Species 600. Genera about 70; Actinocheita, Anacardium, Androtium, Antrocaryon, Apterokarpos, Astronium, Baronia, Bonetiella, Bouea, Buchanania, Campnosperma, Cardenasiodendron, Choerospondias, Comocladia, Cotinus, Cyrtocarpa, Dracontomelon, Drimycarpus, Ebandoua, Euleria, Euroschinus, Faguetia, Fegimanra, Gluta, Haematostaphis, Haplorhus, Harpephyllum, Heeria, Holigarna, Koordersiodendron, Lannea, Laurophyllus, Lithrea, Loxopterigium, Loxostylis, Mangifera, Mauria, Melanochyla, Metopium, Micronychia, Montagueia, Mosquitoxylum, Nothopegia, Ochoterenaea, Operculicarya, Ozoroa, Pachycormus, Parishia, Pegia, Pentaspadon, Pleiogynium, Poupartia, Protorhus, Pseudoprotorhus, Pseudosmodingium, Pseudospondias, Rhodosphaera, Rhus, Schinopsis, Schinus, Sclerocarya, Searsia, Semecarpus, Smodingium, Solenocarpus, Sorindeia, Spondias, Swintonia, Tapirira, Thyrsodium, Toxicodendron, Trichoscypha.

General remarks. Blepharocaryaceae, Julianiaceae, Pistaciaceae and Podoaceae (q.v.) are dubiously justifiable as distinct families, with frequent occurrence of monoecism and dioecism complicating foral morphological comparisons.

Economic uses, etc. Including commercially important fruits — cashew-nut (Anacardium, and the fleshy peduncle, ‘cashew-apple’), mango (Mangifera), Jamaica plum, hog-plum, imbu (Spondias). Resins, oils and lacquers from Toxicodendron.
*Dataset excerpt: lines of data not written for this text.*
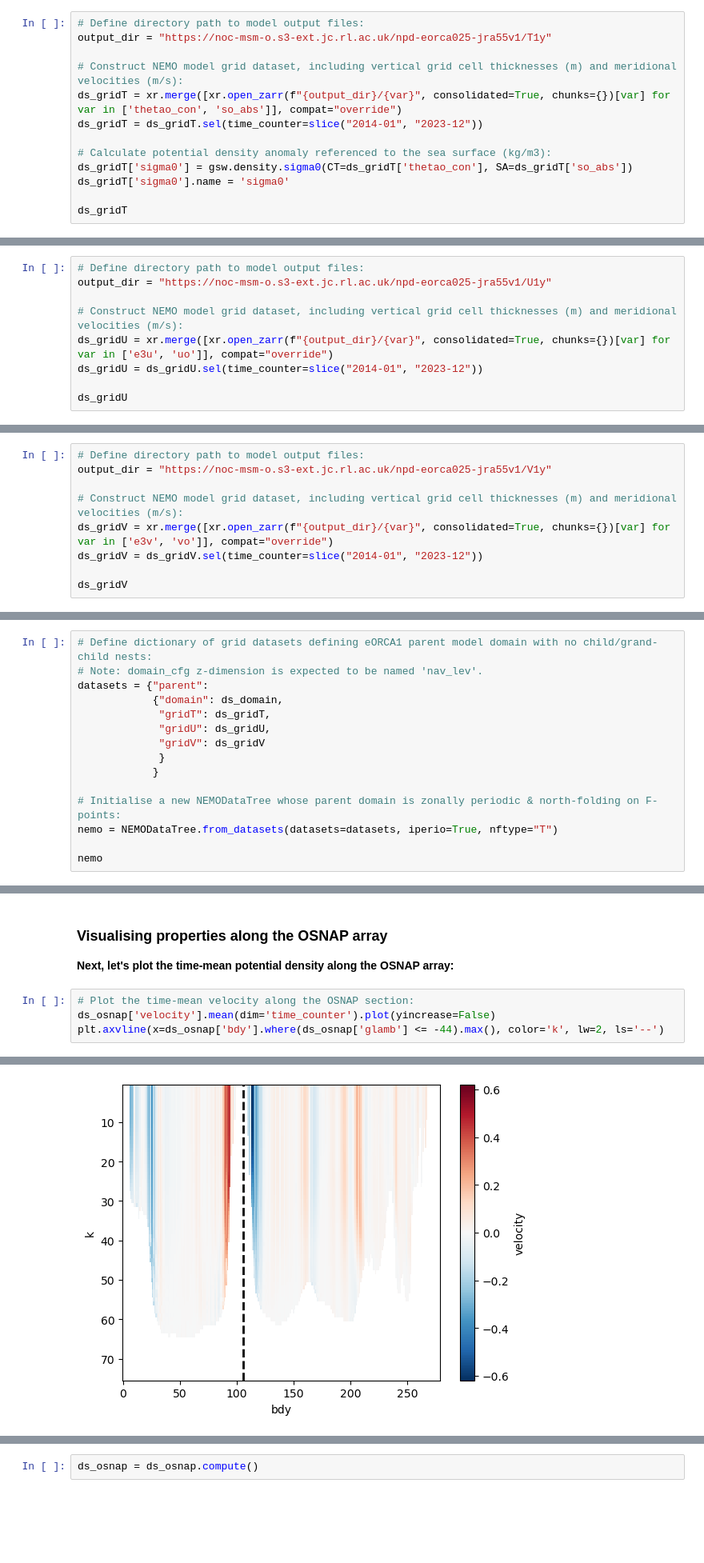
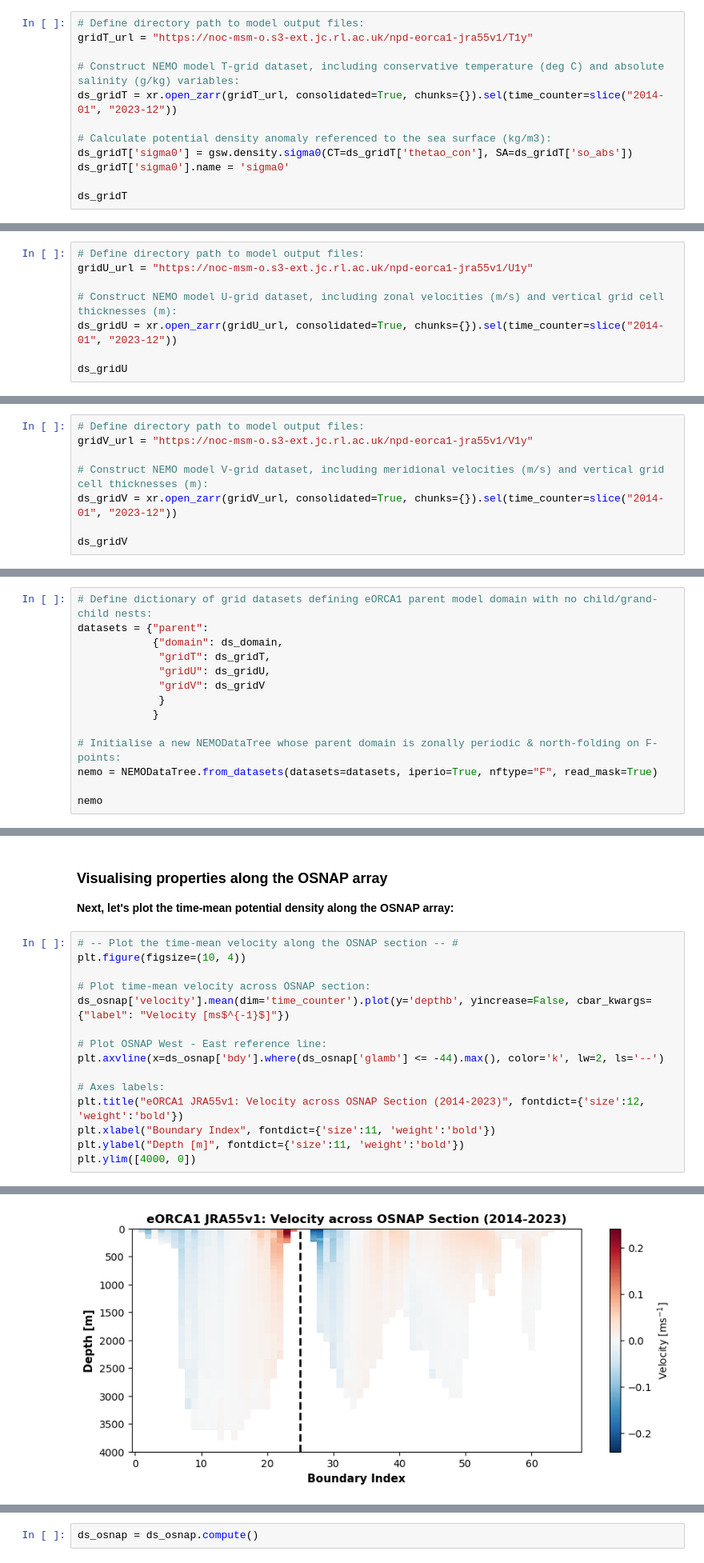
Before and after one commit to NOC-MSM/nemo_cookbook, a Jupyter notebook: recipes/recipe_extract_osnap.ipynb, the cells around one changed output, grey strips where cells are left out. Shown at 80% size. Cells and saved outputs as stored; diff of their text form; blank space fills up the shorter version.

Commit message:
Update existing NEMO Cookbook recipes to use latest NPD JRA55v1 Zarr stores & NEMODataArrays.

```diff
--- a/recipes/recipe_extract_osnap.ipynb
+++ b/recipes/recipe_extract_osnap.ipynb
@@ -90,10 +88,9 @@ Data variables: (12/43)
 # %%
 # Define directory path to model output files:
-output_dir = "https://noc-msm-o.s3-ext.jc.rl.ac.uk/npd-eorca025-jra55v1/T1y"
+gridT_url = "https://noc-msm-o.s3-ext.jc.rl.ac.uk/npd-eorca1-jra55v1/T1y"
 
-# Construct NEMO model grid dataset, including vertical grid cell thicknesses (m) and meridional velocities (m/s):
-ds_gridT = xr.merge([xr.open_zarr(f"{output_dir}/{var}", consolidated=True, chunks={})[var] for var in ['thetao_con', 'so_abs']], compat="override")
-ds_gridT = ds_gridT.sel(time_counter=slice("2014-01", "2023-12"))
+# Construct NEMO model T-grid dataset, including conservative temperature (deg C) and absolute salinity (g/kg) variables:
+ds_gridT = xr.open_zarr(gridT_url, consolidated=True, chunks={}).sel(time_counter=slice("2014-01", "2023-12"))
 
 # Calculate potential density anomaly referenced to the sea surface (kg/m3):
 ds_gridT['sigma0'] = gsw.density.sigma0(CT=ds_gridT['thetao_con'], SA=ds_gridT['so_abs'])
@@ -124,11 +121,10 @@ Data variables:
 **Typically, NEMO model outputs defined on U- & V-grid points are stored together in netCDF files. In this case, you can replace `xr.merge()` with a single call to xarray's `open_dataset()` function passing the file path to your `_gridV.nc` file(s).**
 # %%
 # Define directory path to model output files:
-output_dir = "https://noc-msm-o.s3-ext.jc.rl.ac.uk/npd-eorca025-jra55v1/U1y"
+gridU_url = "https://noc-msm-o.s3-ext.jc.rl.ac.uk/npd-eorca1-jra55v1/U1y"
 
-# Construct NEMO model grid dataset, including vertical grid cell thicknesses (m) and meridional velocities (m/s):
-ds_gridU = xr.merge([xr.open_zarr(f"{output_dir}/{var}", consolidated=True, chunks={})[var] for var in ['e3u', 'uo']], compat="override")
-ds_gridU = ds_gridU.sel(time_counter=slice("2014-01", "2023-12"))
+# Construct NEMO model U-grid dataset, including zonal velocities (m/s) and vertical grid cell thicknesses (m):
+ds_gridU = xr.open_zarr(gridU_url, consolidated=True, chunks={}).sel(time_counter=slice("2014-01", "2023-12"))
 
 ds_gridU
 # %% [output]
@@ -155,10 +148,9 @@ Attributes:
 # %%
 # Define directory path to model output files:
-output_dir = "https://noc-msm-o.s3-ext.jc.rl.ac.uk/npd-eorca025-jra55v1/V1y"
+gridV_url = "https://noc-msm-o.s3-ext.jc.rl.ac.uk/npd-eorca1-jra55v1/V1y"
 
-# Construct NEMO model grid dataset, including vertical grid cell thicknesses (m) and meridional velocities (m/s):
-ds_gridV = xr.merge([xr.open_zarr(f"{output_dir}/{var}", consolidated=True, chunks={})[var] for var in ['e3v', 'vo']], compat="override")
-ds_gridV = ds_gridV.sel(time_counter=slice("2014-01", "2023-12"))
+# Construct NEMO model V-grid dataset, including meridional velocities (m/s) and vertical grid cell thicknesses (m):
+ds_gridV = xr.open_zarr(gridV_url, consolidated=True, chunks={}).sel(time_counter=slice("2014-01", "2023-12"))
 
 ds_gridV
 # %% [output]
@@ -188,7 +177,6 @@ Attributes:
 **Next, let's create a NEMODataTree to store our domain and T, U & V-grid variables for the eORCA1 model.**
 # %%
 # Define dictionary of grid datasets defining eORCA1 parent model domain with no child/grand-child nests:
-# Note: domain_cfg z-dimension is expected to be named 'nav_lev'.
 datasets = {"parent":
             {"domain": ds_domain,
              "gridT": ds_gridT,
@@ -198,7 +186,7 @@ datasets = {"parent":
             }
 
 # Initialise a new NEMODataTree whose parent domain is zonally periodic & north-folding on F-points:
-nemo = NEMODataTree.from_datasets(datasets=datasets, iperio=True, nftype="T")
+nemo = NEMODataTree.from_datasets(datasets=datasets, iperio=True, nftype="F", read_mask=True)
 
 nemo
 # %% [output]
@@ -272,7 +260,18 @@ Data variables:
 
 **Next, let's plot the time-mean potential density along the OSNAP array:**
 # %%
-# Plot the time-mean velocity along the OSNAP section:
-ds_osnap['velocity'].mean(dim='time_counter').plot(yincrease=False)
+# -- Plot the time-mean velocity along the OSNAP section -- #
+plt.figure(figsize=(10, 4))
+
+# Plot time-mean velocity across OSNAP section:
+ds_osnap['velocity'].mean(dim='time_counter').plot(y='depthb', yincrease=False, cbar_kwargs={"label": "Velocity [ms$^{-1}$]"})
+
+# Plot OSNAP West - East reference line:
 plt.axvline(x=ds_osnap['bdy'].where(ds_osnap['glamb'] <= -44).max(), color='k', lw=2, ls='--')
+
+# Axes labels:
+plt.title("eORCA1 JRA55v1: Velocity across OSNAP Section (2014-2023)", fontdict={'size':12, 'weight':'bold'})
+plt.xlabel("Boundary Index", fontdict={'size':11, 'weight':'bold'})
+plt.ylabel("Depth [m]", fontdict={'size':11, 'weight':'bold'})
+plt.ylim([4000, 0])
 # %% [output]
@@ -280,4 +279,4 @@ plt.axvline(x=ds_osnap['bdy'].where(ds_osnap['glamb'] <= -44).max(), color='k',
-[figure, old version]
+[figure, new version]
 # %% [markdown]
 ### **Calculating Meridional Overturning Stream Functions along the OSNAP array**
 
```
Also changed, not shown: parts of 13 cells of this notebook, 3 other files.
Illustrations. • Androtium astylum: Hook. Ic. Pl. 28 (1902). • Le Maout and Decaisne: Cotinus coggygria, as Rhus. • Duvaua longifolia: Bot. Reg. 29 (59), 1843. • Gluta curtisii, as Melanorhoea: Hook. Ic. Pl. 16 (1866). • Lannea schimperi: Thonner. • Mangifera indica: Bot. Mag. 76 (1850). • Melanochyla tomentosa: Hook. Ic. Pl. 13 (1877–79). • Nothopegia racemosa, as Glycycarpus: Hook. Ic. Pl. 9 (1852). • Rhus crenata: Codd, Fl. of Southern Africa 19 (1993). • Rhus gueinzii and R. sekhukhuniensis: Codd, Fl. of Southern Africa 19 (1993). • Rhus coriaria, R. chinensis (as semialata) and R. suicedanea, with Ozoroa insignis and O. verticillata (as Heeria): Nat. Pflanzenfam. 3 (1896). • Rhus typhina: Sargent, Silva of N. America 3 (1899). • Spondias pinnata (as S. mangifera): R. Wight (1840). • Sclerocarya caffra, Odina. • Toxicodendron radicans and T. vernicifluum, with Rhus coriaria: Flora of the U.S.S.R. 14 (1949).
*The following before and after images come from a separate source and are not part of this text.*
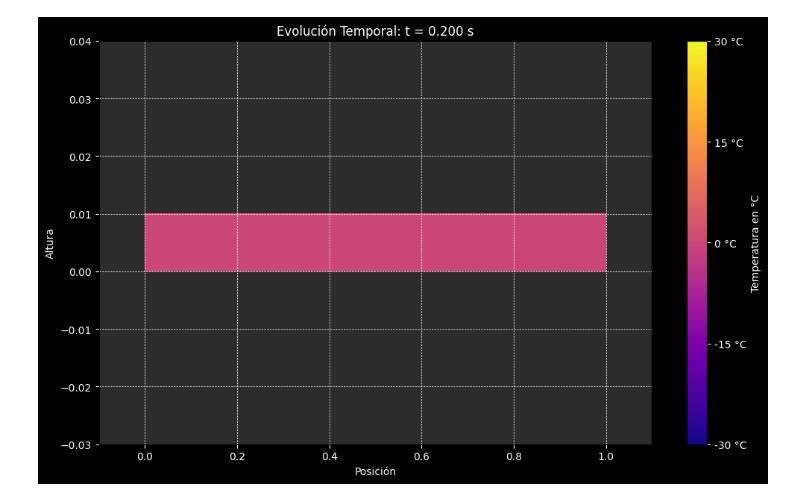
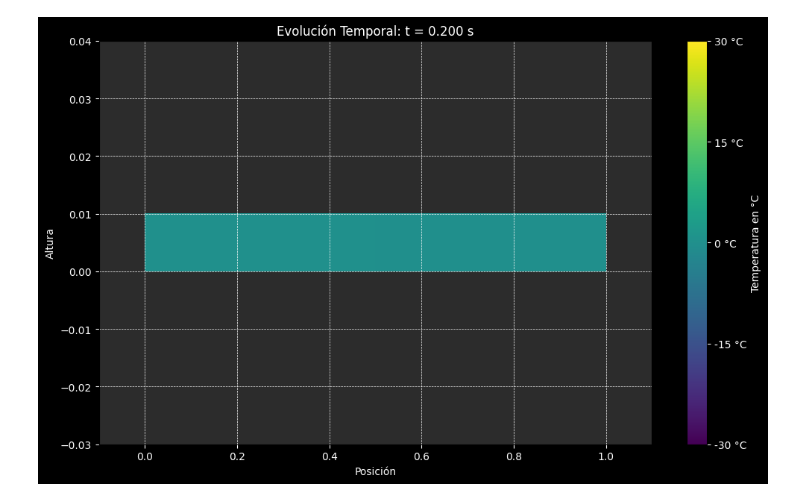
Before and after one commit to Sherezax/puntos-extra-metodos, a Jupyter notebook: Puntos_extra3.ipynb, the cells around one changed output. Saved outputs shown, nothing was run; the diff lists cells and outputs as text; code cells hidden in the pictures.

```diff
--- a/Puntos_extra3.ipynb
+++ b/Puntos_extra3.ipynb
@@ -9,7 +9,7 @@ tf = 0.2
 Nt = 500
 Nx = 500
 
-# Crear malla para X (posición) y Y (altura)
+# Crea la malla para X (posición) y Y (altura)
 X, Y = np.meshgrid(np.linspace(0, L, Nx), np.linspace(0, 0.01, 2))
 t = np.linspace(0, tf, Nt)
 
@@ -27,7 +27,7 @@ ax.set_facecolor('#2c2c2c')
 
 # Inicialización del gráfico
 # Se utiliza U(X, 0) para obtener la temperatura inicial a t=0
-distr = ax.imshow(U(X, 0), cmap='plasma', aspect='auto', vmin=-30, vmax=30, extent=[0, L, 0, 0.01])
+distr = ax.imshow(U(X, 0), cmap='viridis', aspect='auto', vmin=-30, vmax=30, extent=[0, L, 0, 0.01])
 
 # Barra de color
 cbar = plt.colorbar(distr, ax=ax, label='Temperatura en °C')
@@ -40,31 +40,31 @@ cbar.set_label('Temperatura en °C', color='white')
 ax.set_xlabel('Posición', color='white')
 ax.set_ylabel('Altura', color='white')
 ax.tick_params(axis='x', colors='white')
 ax.tick_params(axis='y', colors='white')
 ax.grid(color='white', linestyle='--', linewidth=0.5)
 
 # Título de la animación
 title = ax.set_title(f"Evolución Temporal: t = 0.000 s", color='white')
 
 # Función de actualización para la animación
 def update(frame):
     # Se actualiza la temperatura para cada instante de tiempo t[frame]
     distrib = U(X, t[frame])
     distr.set_array(distrib)  # Usar directamente el array 2D
     title.set_text(f"Evolución Temporal: t = {t[frame]:.3f} s")
     return distr, title
 
 # Ajustar los límites de la malla
 plt.xlim([X.min() - 0.1, X.max() + 0.1])
 plt.ylim([Y.min() - 0.03, Y.max() + 0.03])
 
 # Crear la animación
 ani = animation.FuncAnimation(fig=fig, func=update, frames=Nt, interval=20)
 
 # Guardar la animación
 ani.save('Animación_puntos_extra.gif', dpi=100, writer='pillow')
 
 # Mostrar la animación
 plt.show()
 # %% [output]
-[figure, old version]
+[figure, new version]
```
Also changed, not shown: 2 other files.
We advise against extracting comparative information from the descriptions. This is much more easily achieved using the DELTA data files or the interactive key, which allows access to the character list, illustrations, full and partial descriptions, diagnostic descriptions, differences and similarities between taxa, lists of taxa exhibiting or lacking specified attributes, distributions of character states within any set of taxa, geographical distribution, genera included in each family, and classifications (Dahlgren; Dahlgren, Clifford, and Yeo; Cronquist; APG). See also Guidelines for using data taken from Web publications.
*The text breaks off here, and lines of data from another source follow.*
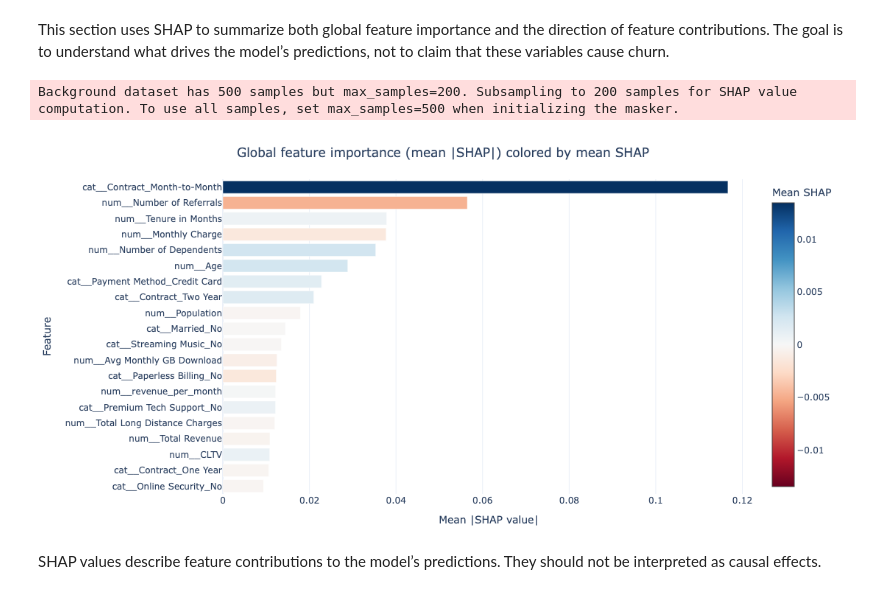
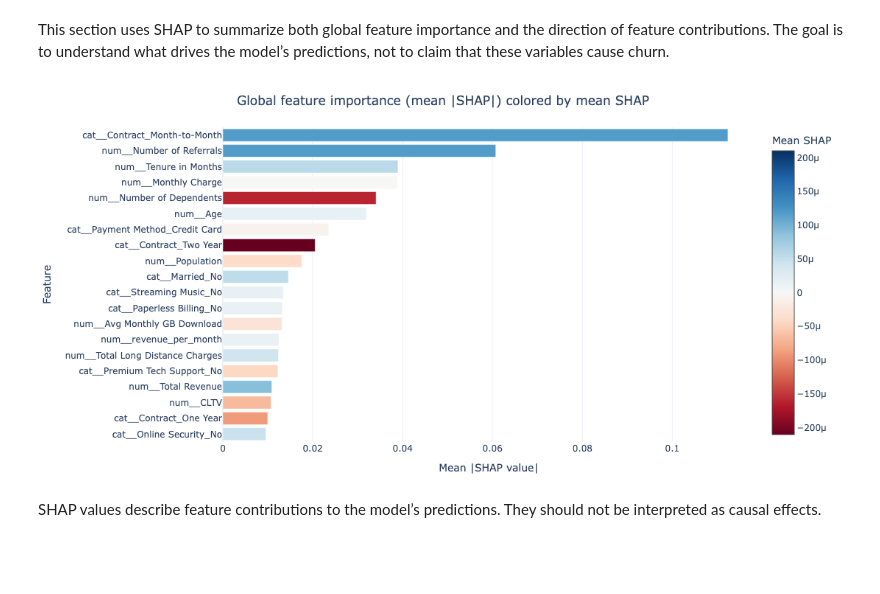
Before and after one commit to PRSPrithvi/Telco-Customer-Churn, a Jupyter notebook: notebooks/model_eval.ipynb, the cells around one changed output. Drawn from its saved outputs; the diff is of its cells as text; code cells hidden in the pictures; blank space fills up the shorter version.

```diff
--- a/notebooks/model_eval.ipynb
+++ b/notebooks/model_eval.ipynb
@@ -1059,7 +1059,7 @@ def model_predict_proba(X):
 X_sample = X_test_transformed[:500]
 
 # Background data for explainer
-background = shap.maskers.Independent(X_sample, max_samples=min(200, len(X_sample)))
+background = shap.maskers.Independent(X_sample, max_samples=len(X_sample))
 
 explainer = shap.Explainer(
     model_predict_proba,
@@ -1090,35 +1090,34 @@ fig.add_trace(go.Bar(
     y=importance_df['feature'],
     orientation='h',
     marker=dict(
         color=importance_df['mean_shap'],
         colorscale='RdBu',
         cmin=-max(np.abs(importance_df['mean_shap'])),
         cmax= max(np.abs(importance_df['mean_shap'])),
         showscale=True,
         colorbar=dict(title='Mean SHAP'),
     ),
     hovertemplate=(
         '<b>%{y}</b><br>'
         'Mean |SHAP|: %{x:.4f}<br>'
         'Mean SHAP: %{marker.color:.4f}<extra></extra>'
     ),
 ))
 
 fig.update_layout(template='plotly_white',
     title='Global feature importance (mean |SHAP|) colored by mean SHAP',
     title_x=0.5,
     xaxis_title='Mean |SHAP value|',
     yaxis_title='Feature',
     height=min(600, 40 + top_n * 25),
     width=1100,
     margin=dict(l=220, r=40, t=60, b=20),
 )
 
 fig.show()
 fig.write_image('../images/shap_summary.svg')
 # %% [output]
-Background dataset has 500 samples but max_samples=200. Subsampling to 200 samples for SHAP value computation. To use all samples, set max_samples=500 when initializing the masker.
-[figure, old version]
+[figure, new version]
 # %% [markdown]
 SHAP values describe feature contributions to the model’s predictions. They
 should not be interpreted as causal effects.
```
Also changed, not shown: 10 other files.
Cite this publication as: ‘Watson, L., and Dallwitz, M.J. 1992 onwards. The families of flowering plants: descriptions, illustrations, identification, and information retrieval. Version: 15th April 2018.’.